To get an idea of what Warsaw and the ghetto looked like, you can go to the  Warsaw Uprising Museum (that of the city in 1944, not to be confused with that of the ghetto uprising in 1943). The museum does not present much interest in itself, except for a film, recorded by American planes in 1945, which offers the dreadful spectacle of the city, almost completely destroyed, and the ghetto, 99% destroyed.

The Jewish cemetery

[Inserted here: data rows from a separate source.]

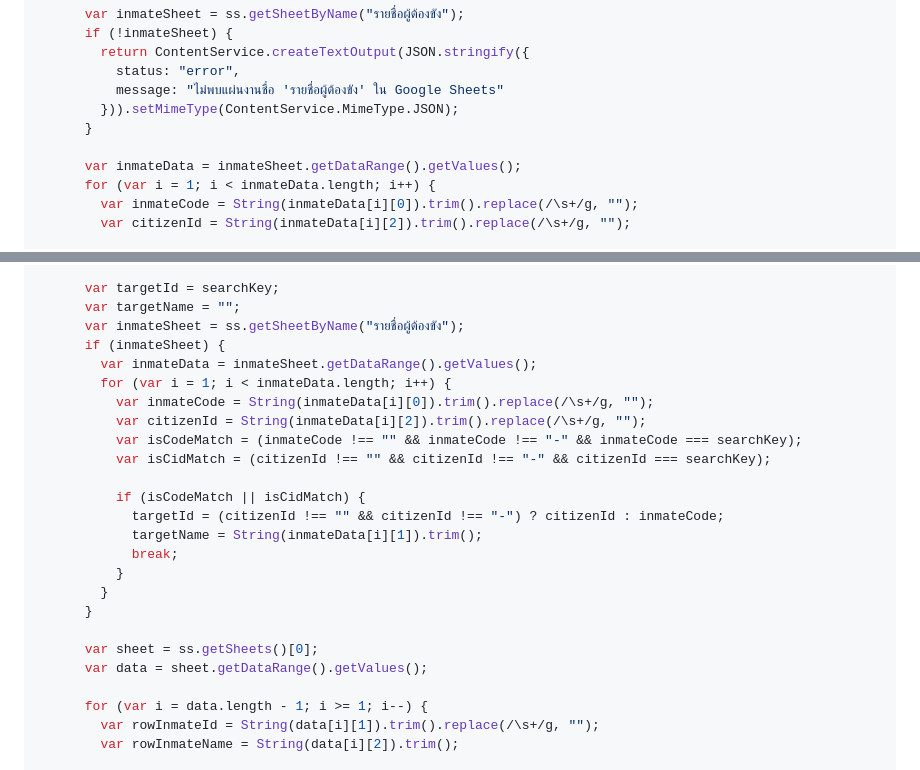
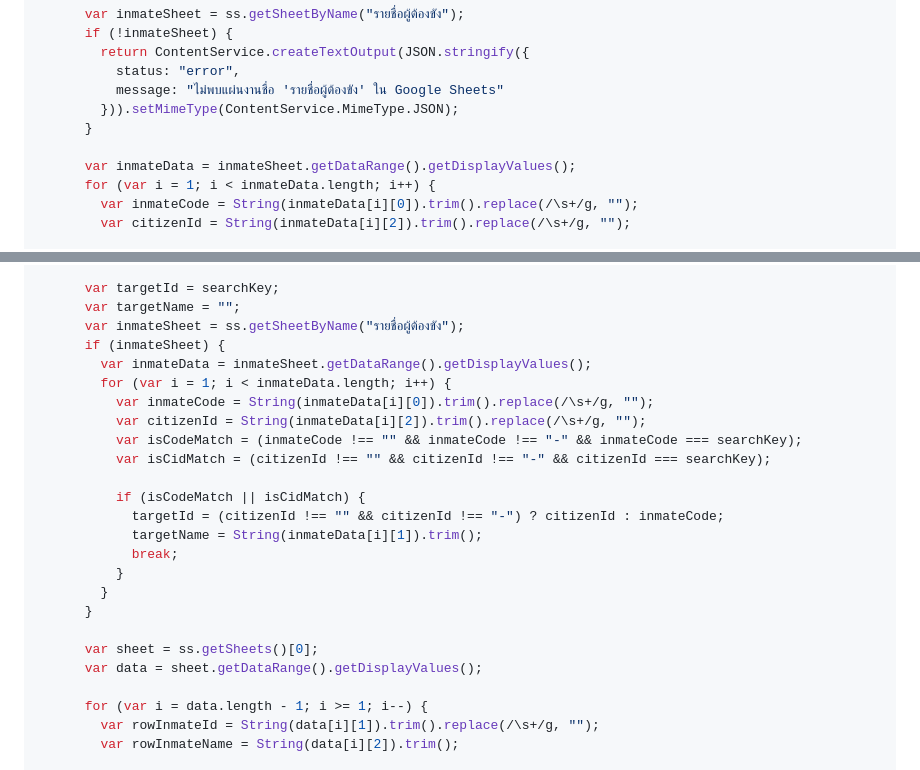
Before and after one commit to wainoomk-Klang/prison-visit-booking, a Markdown page: DEPLOYMENT_GUIDE.md, 2 parts joined by grey strips. Rendered like a GitHub page.

Commit message:
Update Apps Script getDisplayValues for text matching in DEPLOYMENT_GUIDE.md

```diff
--- a/DEPLOYMENT_GUIDE.md
+++ b/DEPLOYMENT_GUIDE.md
@@ -68,7 +68,7 @@ function doGet(e) {
         })).setMimeType(ContentService.MimeType.JSON);
       }
 
-      var inmateData = inmateSheet.getDataRange().getValues();
+      var inmateData = inmateSheet.getDataRange().getDisplayValues();
       for (var i = 1; i < inmateData.length; i++) {
         var inmateCode = String(inmateData[i][0]).trim().replace(/\s+/g, "");
         var citizenId = String(inmateData[i][2]).trim().replace(/\s+/g, "");
@@ -118,7 +118,7 @@ function doGet(e) {
       var targetName = "";
       var inmateSheet = ss.getSheetByName("รายชื่อผู้ต้องขัง");
       if (inmateSheet) {
-        var inmateData = inmateSheet.getDataRange().getValues();
+        var inmateData = inmateSheet.getDataRange().getDisplayValues();
         for (var i = 1; i < inmateData.length; i++) {
           var inmateCode = String(inmateData[i][0]).trim().replace(/\s+/g, "");
           var citizenId = String(inmateData[i][2]).trim().replace(/\s+/g, "");
@@ -134,7 +134,7 @@ function doGet(e) {
       }
 
       var sheet = ss.getSheets()[0];
-      var data = sheet.getDataRange().getValues();
+      var data = sheet.getDataRange().getDisplayValues();
 
       for (var i = data.length - 1; i >= 1; i--) {
         var rowInmateId = String(data[i][1]).trim().replace(/\s+/g, "");
```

The Jewish cemetery on Okopowa Street is both beautiful and impressive, and miraculously avoided destructions by the Germans. Built in 1799 and covering eighty-one and a half acres , it contains around 200000 graves. A stroll through its alleys among the gravestones and vegetation provides an inkling of the Jewish community’s size before the war. Certain graves stand out, such as those of Ludwik Lazar Zamenhof, actress Rachel Kaminska, and Judenrat president Adam Czerniakov. The cemetery also features a sculpture depicting Janusz Korczak, who died at Treblinka, and a plot dedicated to the ghetto insurgents.

If you are looking for a specific tomb, you can go to the small office at the entrance. However, arm yourself with courage and patience, it is very difficult to find one’s way in the graveyard-which nevertheless adds to its poetry. If you want to gather, be sure to take into account the time you will spend looking for the grave, before the cemetery of the place at 5PM.

In the same way as the Museum of the Uprising, the  Katyn Museum is not a place for reflection or specific research on the Jews of Poland, since it honors the memory of 22,000 Polish prisoners of war murdered by the NKVD Soviet in 1940 in the Katyn Forest. However, it is of particular interest to those who want to understand the complex relationship between research on the internal history of Poland and the history of Polish Jews during the war. Indeed, some museum pieces are dedicated exclusively to Jewish soldiers murdered in Katyn – when in fact they were a small minority. Outside the Museum, the Museum Memorial is adorned with a Star of David, side by side with the Catholic Cross.

For a visit to the city of Warsaw, the ghetto, or the POLIN Museum, we strongly advise you to contact Katarzyna guide Kasia Kacprzak, who speaks perfect English and specializes in Jewish genealogy. You can contact her by phone +48 505782083 or by email kkacprzak.pm@gmail.com.